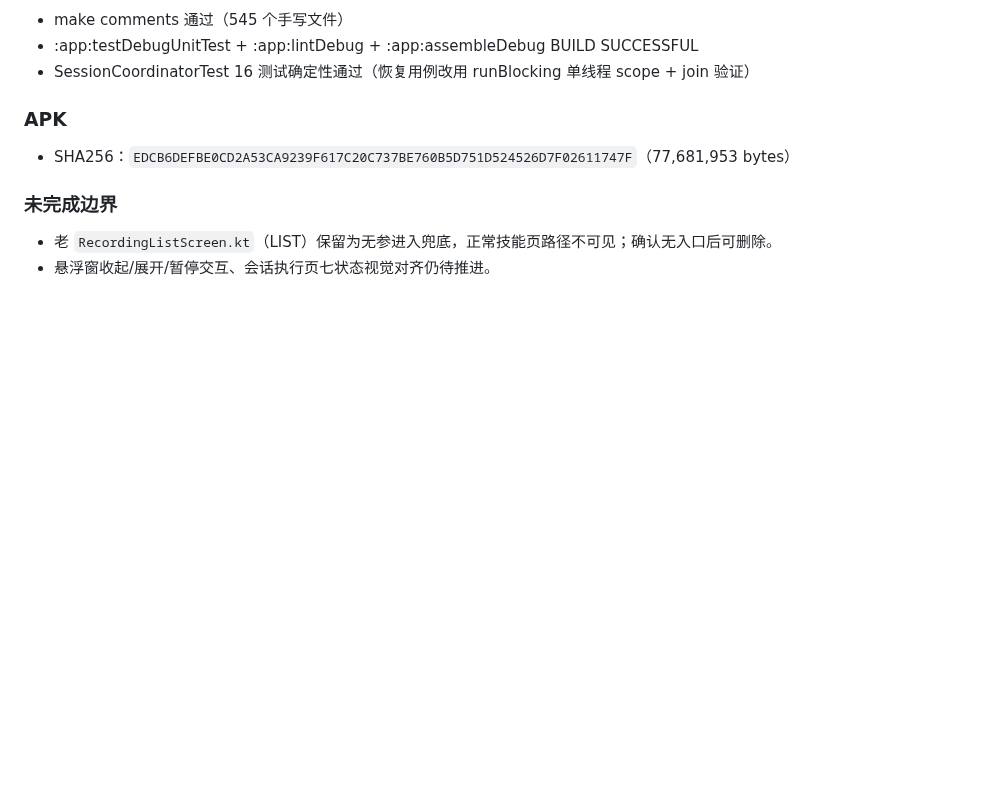
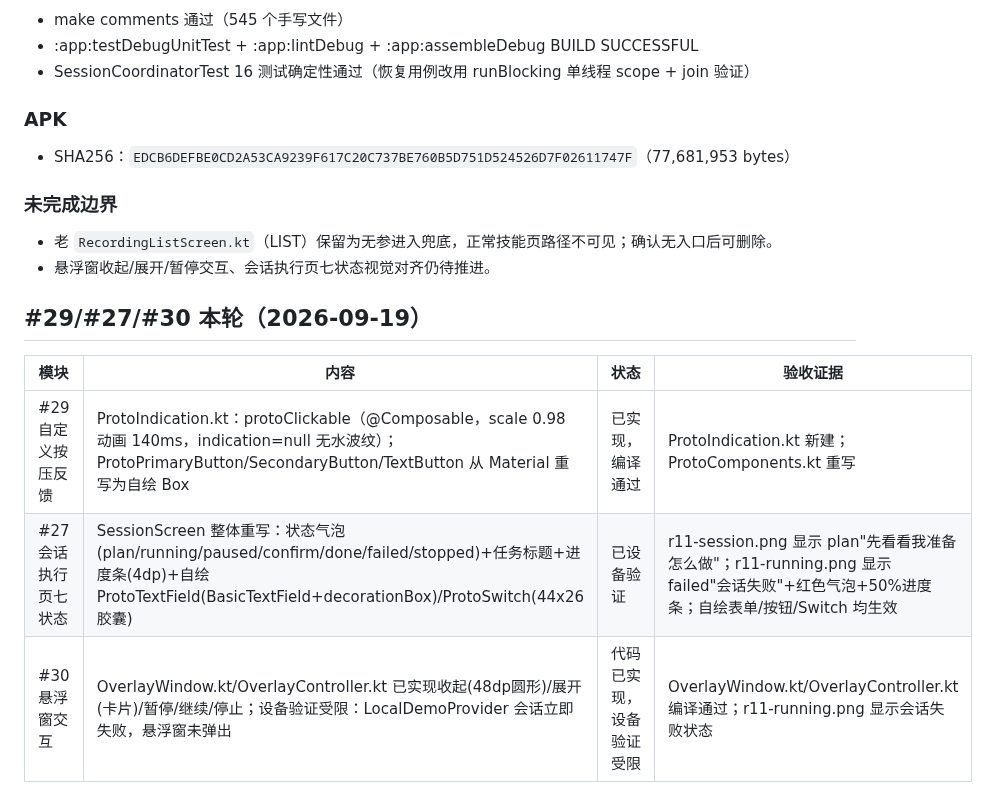
Before and after one commit to lejunyang/ai-auto-android, a Markdown page: docs/consumer-agent-ui-tasks.md, the part around the change. GitHub-like rendering; blank space fills up the shorter version.

Commit message:
docs(consumer-ui): #29/#27/#30 进度记录
- #29 protoClickable 自定义按压反馈已实现
- #27 SessionScreen 七状态重写已设备验证(plan/failed)
- #30 悬浮窗代码已实现，LocalDemoProvider 会话失败限制设备验证

```diff
--- a/docs/consumer-agent-ui-tasks.md
+++ b/docs/consumer-agent-ui-tasks.md
@@ -634,3 +634,11 @@ RecordingSessionScreen.kt 重写为原型 #record 设计语言：
 ### 未完成边界
 - 老 `RecordingListScreen.kt`（LIST）保留为无参进入兜底，正常技能页路径不可见；确认无入口后可删除。
 - 悬浮窗收起/展开/暂停交互、会话执行页七状态视觉对齐仍待推进。
+
+## #29/#27/#30 本轮（2026-09-19）
+
+| 模块 | 内容 | 状态 | 验收证据 |
+|---|---|---|---|
+| #29 自定义按压反馈 | ProtoIndication.kt：protoClickable（@Composable，scale 0.98 动画 140ms，indication=null 无水波纹）；ProtoPrimaryButton/SecondaryButton/TextButton 从 Material 重写为自绘 Box | 已实现，编译通过 | ProtoIndication.kt 新建；ProtoComponents.kt 重写 |
+| #27 会话执行页七状态 | SessionScreen 整体重写：状态气泡(plan/running/paused/confirm/done/failed/stopped)+任务标题+进度条(4dp)+自绘 ProtoTextField(BasicTextField+decorationBox)/ProtoSwitch(44x26胶囊) | 已设备验证 | r11-session.png 显示 plan"先看看我准备怎么做"；r11-running.png 显示 failed"会话失败"+红色气泡+50%进度条；自绘表单/按钮/Switch 均生效 |
+| #30 悬浮窗交互 | OverlayWindow.kt/OverlayController.kt 已实现收起(48dp圆形)/展开(卡片)/暂停/继续/停止；设备验证受限：LocalDemoProvider 会话立即失败，悬浮窗未弹出 | 代码已实现，设备验证受限 | OverlayWindow.kt/OverlayController.kt 编译通过；r11-running.png 显示会话失败状态 |
```
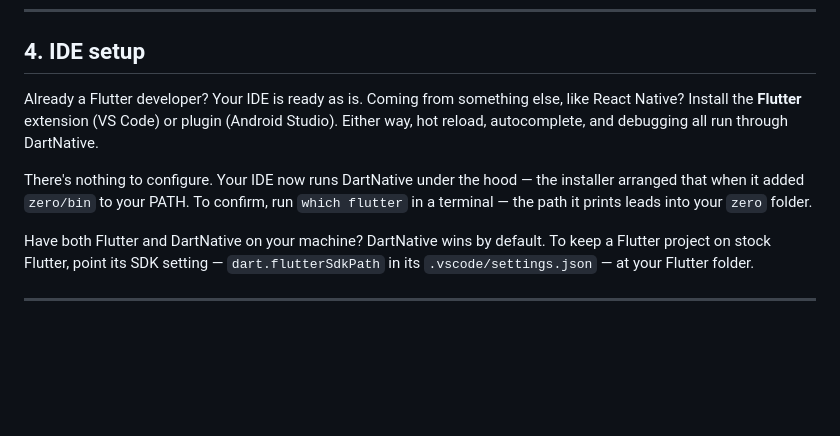
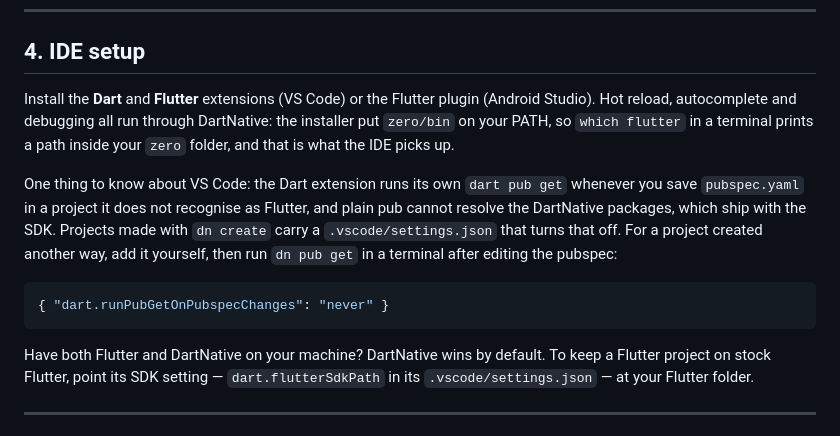
Before and after one commit to DartNative/dartnative, a Markdown page: docs/getting_started.md, the part around the change. Rendered like a GitHub page; blank space fills up the shorter version.

Commit message:
vscode: leave dependency resolution to dn pub get
Adds .vscode/settings.json to the playground, the starter, every tutorial
and every plugin example, so the Dart extension does not run plain pub get
on these projects. Plain pub cannot resolve the DartNative packages, which
ship with the SDK.

````diff
--- a/docs/getting_started.md
+++ b/docs/getting_started.md
@@ -129,15 +129,22 @@ build is available, `dn` tells you, and `dn upgrade` installs it.
 
 ## 4. IDE setup
 
-Already a Flutter developer? Your IDE is ready as is. Coming from something
-else, like React Native? Install the **Flutter** extension (VS Code) or plugin
-(Android Studio). Either way, hot reload, autocomplete, and debugging all run
-through DartNative.
+Install the **Dart** and **Flutter** extensions (VS Code) or the Flutter plugin
+(Android Studio). Hot reload, autocomplete and debugging all run through
+DartNative: the installer put `zero/bin` on your PATH, so `which flutter` in a
+terminal prints a path inside your `zero` folder, and that is what the IDE
+picks up.
 
-There's nothing to configure. Your IDE now runs DartNative under the hood —
-the installer arranged that when it added `zero/bin` to your PATH. To confirm, run
-`which flutter` in a terminal — the path it prints leads into your `zero`
-folder.
+One thing to know about VS Code: the Dart extension runs its own `dart pub get`
+whenever you save `pubspec.yaml` in a project it does not recognise as Flutter,
+and plain pub cannot resolve the DartNative packages, which ship with the SDK.
+Projects made with `dn create` carry a `.vscode/settings.json` that turns that
+off. For a project created another way, add it yourself, then run `dn pub get`
+in a terminal after editing the pubspec:
+
+```json
+{ "dart.runPubGetOnPubspecChanges": "never" }
+```
 
 Have both Flutter and DartNative on your machine? DartNative wins by default.
 To keep a Flutter project on stock Flutter, point its SDK setting —
````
::::::::
— EXERCISE PROMPT —
Pictures are to be left out. Otherwise, copy the material above exactly.

— RESPONSE BELOW —
Before and after one commit to lejunyang/ai-auto-android, a Markdown page: docs/consumer-agent-ui-tasks.md, the part around the change. GitHub-like rendering; blank space fills up the shorter version.

Commit message:
docs(consumer-ui): #29/#27/#30 进度记录
- #29 protoClickable 自定义按压反馈已实现
- #27 SessionScreen 七状态重写已设备验证(plan/failed)
- #30 悬浮窗代码已实现，LocalDemoProvider 会话失败限制设备验证

```diff
--- a/docs/consumer-agent-ui-tasks.md
+++ b/docs/consumer-agent-ui-tasks.md
@@ -634,3 +634,11 @@ RecordingSessionScreen.kt 重写为原型 #record 设计语言：
 ### 未完成边界
 - 老 `RecordingListScreen.kt`（LIST）保留为无参进入兜底，正常技能页路径不可见；确认无入口后可删除。
 - 悬浮窗收起/展开/暂停交互、会话执行页七状态视觉对齐仍待推进。
+
+## #29/#27/#30 本轮（2026-09-19）
+
+| 模块 | 内容 | 状态 | 验收证据 |
+|---|---|---|---|
+| #29 自定义按压反馈 | ProtoIndication.kt：protoClickable（@Composable，scale 0.98 动画 140ms，indication=null 无水波纹）；ProtoPrimaryButton/SecondaryButton/TextButton 从 Material 重写为自绘 Box | 已实现，编译通过 | ProtoIndication.kt 新建；ProtoComponents.kt 重写 |
+| #27 会话执行页七状态 | SessionScreen 整体重写：状态气泡(plan/running/paused/confirm/done/failed/stopped)+任务标题+进度条(4dp)+自绘 ProtoTextField(BasicTextField+decorationBox)/ProtoSwitch(44x26胶囊) | 已设备验证 | r11-session.png 显示 plan"先看看我准备怎么做"；r11-running.png 显示 failed"会话失败"+红色气泡+50%进度条；自绘表单/按钮/Switch 均生效 |
+| #30 悬浮窗交互 | OverlayWindow.kt/OverlayController.kt 已实现收起(48dp圆形)/展开(卡片)/暂停/继续/停止；设备验证受限：LocalDemoProvider 会话立即失败，悬浮窗未弹出 | 代码已实现，设备验证受限 | OverlayWindow.kt/OverlayController.kt 编译通过；r11-running.png 显示会话失败状态 |
```
Before and after one commit to DartNative/dartnative, a Markdown page: docs/getting_started.md, the part around the change. Rendered like a GitHub page; blank space fills up the shorter version.

Commit message:
vscode: leave dependency resolution to dn pub get
Adds .vscode/settings.json to the playground, the starter, every tutorial
and every plugin example, so the Dart extension does not run plain pub get
on these projects. Plain pub cannot resolve the DartNative packages, which
ship with the SDK.

````diff
--- a/docs/getting_started.md
+++ b/docs/getting_started.md
@@ -129,15 +129,22 @@ build is available, `dn` tells you, and `dn upgrade` installs it.
 
 ## 4. IDE setup
 
-Already a Flutter developer? Your IDE is ready as is. Coming from something
-else, like React Native? Install the **Flutter** extension (VS Code) or plugin
-(Android Studio). Either way, hot reload, autocomplete, and debugging all run
-through DartNative.
+Install the **Dart** and **Flutter** extensions (VS Code) or the Flutter plugin
+(Android Studio). Hot reload, autocomplete and debugging all run through
+DartNative: the installer put `zero/bin` on your PATH, so `which flutter` in a
+terminal prints a path inside your `zero` folder, and that is what the IDE
+picks up.
 
-There's nothing to configure. Your IDE now runs DartNative under the hood —
-the installer arranged that when it added `zero/bin` to your PATH. To confirm, run
-`which flutter` in a terminal — the path it prints leads into your `zero`
-folder.
+One thing to know about VS Code: the Dart extension runs its own `dart pub get`
+whenever you save `pubspec.yaml` in a project it does not recognise as Flutter,
+and plain pub cannot resolve the DartNative packages, which ship with the SDK.
+Projects made with `dn create` carry a `.vscode/settings.json` that turns that
+off. For a project created another way, add it yourself, then run `dn pub get`
+in a terminal after editing the pubspec:
+
+```json
+{ "dart.runPubGetOnPubspecChanges": "never" }
+```
 
 Have both Flutter and DartNative on your machine? DartNative wins by default.
 To keep a Flutter project on stock Flutter, point its SDK setting —
````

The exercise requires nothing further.